- Police believe Wilson Alvarez, 40, was beaten to death by a throng of stick-wielding looters after he threw stones at them.
- The body of Carol Ann Benson, a 43-year-old African-American woman, was found on Harbor Freeway near downtown L.A. Police believe a hit-and-run driver struck the South Central resident and that her body had been dragged underneath a car.
- It was three weeks after the riots ended that a worker from a nearby business found the body of Juan Veron Roberto Salgado, 20, in the rubble of a burned out clothing store, Collective Merchandise, on Main Street. The coroner reported the cause of death as smoke inhalation and burns and it was ruled a homicide.
Police say all the cases above remain open. But with the passage of time, evidence is lost forever and witnesses fade from the reach of prosecutors. Authorities privately acknowledge the possibility of solving these homicides, and bringing to justice the people who committed them, become more remote with every year that passes.

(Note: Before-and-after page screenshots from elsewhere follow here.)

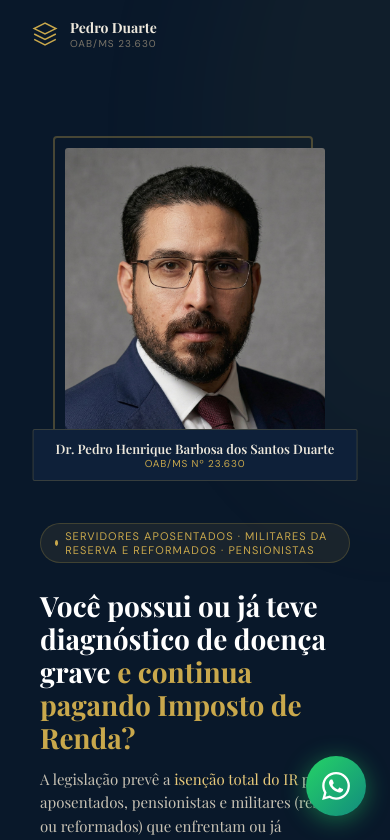
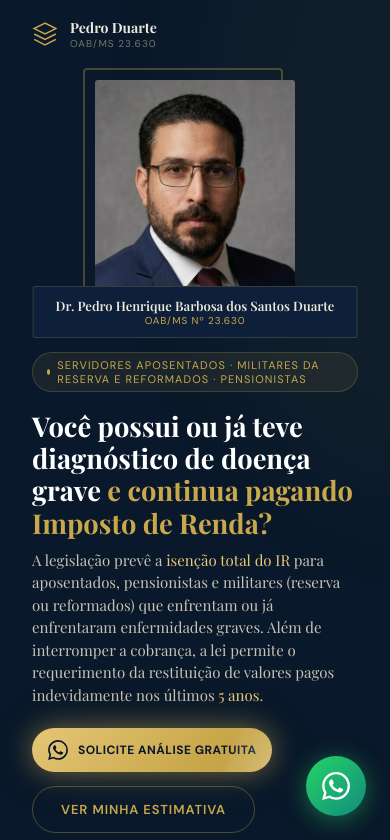
Before and after one commit to pedhenduarte-dotcom/landing-pedro-ir, a React (Vite) app: page / in a window 390 px wide. Shown: the top 840 px of the page. Built offline with nearby package versions, Linux system fonts and the light colour scheme; a web font is replaced by a local one.

Commit message:
Enhance mobile styles and hero section layout
Updated styles for mobile responsiveness and improved layout structure in the hero section.

```diff
--- a/src/LandingPage.jsx
+++ b/src/LandingPage.jsx
@@ -517,8 +517,15 @@ export default function LandingPage() {
         .hero-texto{order:1;}
         @media(max-width:768px){
           .hide-mob{display:none!important;}
-          .hero-grid{flex-direction:column!important;}
-          .foto-wrap img{width:260px!important;height:315px!important;}
+          .hero-grid{flex-direction:column!important;gap:32px!important;padding:24px 20px 48px!important;}
+          .hero-section{min-height:auto!important;padding-top:56px!important;}
+          .hero-texto{margin-bottom:0!important;}
+          .foto-wrap img{width:200px!important;height:240px!important;}
+          /* Compactar espaços internos do texto do hero no mobile */
+          .hero-texto h1{margin:18px 0 10px!important;font-size:clamp(26px,7vw,32px)!important;}
+          .hero-texto h2{margin-bottom:22px!important;font-size:15px!important;line-height:1.5!important;}
+          .hero-texto .btn-row{margin-bottom:28px!important;}
+          .hero-texto .stats-row{padding-top:20px!important;gap:24px!important;}
           /* Em mobile, texto justificado vira alinhado à esquerda (evita rios tipográficos) */
           p{text-align:left!important;}
           /* Quebra de palavras longas para evitar overflow */
@@ -572,7 +579,7 @@ export default function LandingPage() {
       </nav>
 
       {/* ══ HERO ══ */}
-      <section style={{ minHeight:"100vh",display:"flex",alignItems:"center",position:"relative",overflow:"hidden",paddingTop:68 }}>
+      <section className="hero-section" style={{ minHeight:"100vh",display:"flex",alignItems:"center",position:"relative",overflow:"hidden",paddingTop:68 }}>
         <div style={{ position:"absolute",width:700,height:700,borderRadius:"50%",background:"rgba(201,168,76,.04)",top:-200,right:-200,pointerEvents:"none",filter:"blur(60px)" }} />
         <div style={{ maxWidth:1160,margin:"0 auto",padding:"80px 28px 100px",width:"100%",display:"flex",gap:60,alignItems:"center",flexWrap:"wrap" }} className="hero-grid">
 
@@ -595,7 +602,7 @@ export default function LandingPage() {
               </h2>
             </FadeUp>
             <FadeUp delay={0.3}>
-              <div style={{ display:"flex",gap:14,flexWrap:"wrap",marginBottom:44 }}>
+              <div className="btn-row" style={{ display:"flex",gap:14,flexWrap:"wrap",marginBottom:44 }}>
                 <a href={WA_LINK} target="_blank" rel="noreferrer" className="btn-shine"
                   onClick={() => trackWA("hero")}>
                   <WaIcon /> Solicite Análise Gratuita
@@ -604,7 +611,7 @@ export default function LandingPage() {
               </div>
             </FadeUp>
             <FadeUp delay={0.4}>
-              <div style={{ display:"flex",gap:32,flexWrap:"wrap",borderTop:"1px solid rgba(201,168,76,.1)",paddingTop:28 }}>
+              <div className="stats-row" style={{ display:"flex",gap:32,flexWrap:"wrap",borderTop:"1px solid rgba(201,168,76,.1)",paddingTop:28 }}>
                 {[["5 anos","Retroativo possível"],["Nacional","Atendimento em todo o Brasil"],["2 análises","Jurídica + Médica"]].map(([v,l]) => (
                   <div key={l}>
                     <div style={{ fontFamily:"'Playfair Display',serif",fontSize:22,color:C.gold,fontWeight:700 }}>{v}</div>
```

“With regards to the specific cases being handled by our division, I can tell you that we had a whole team of detectives that collected all the available video from the surrounding stores and from the news media after the riot was quelled,” said LAPD Detective Olivia Spendola of the Major Crimes Division.
“Our detectives combed through every piece of footage to try and identify suspects or vehicles and witnesses, but we never got any leads from that work and we still haven’t 20 years later,” she added. “But you never give up hope.”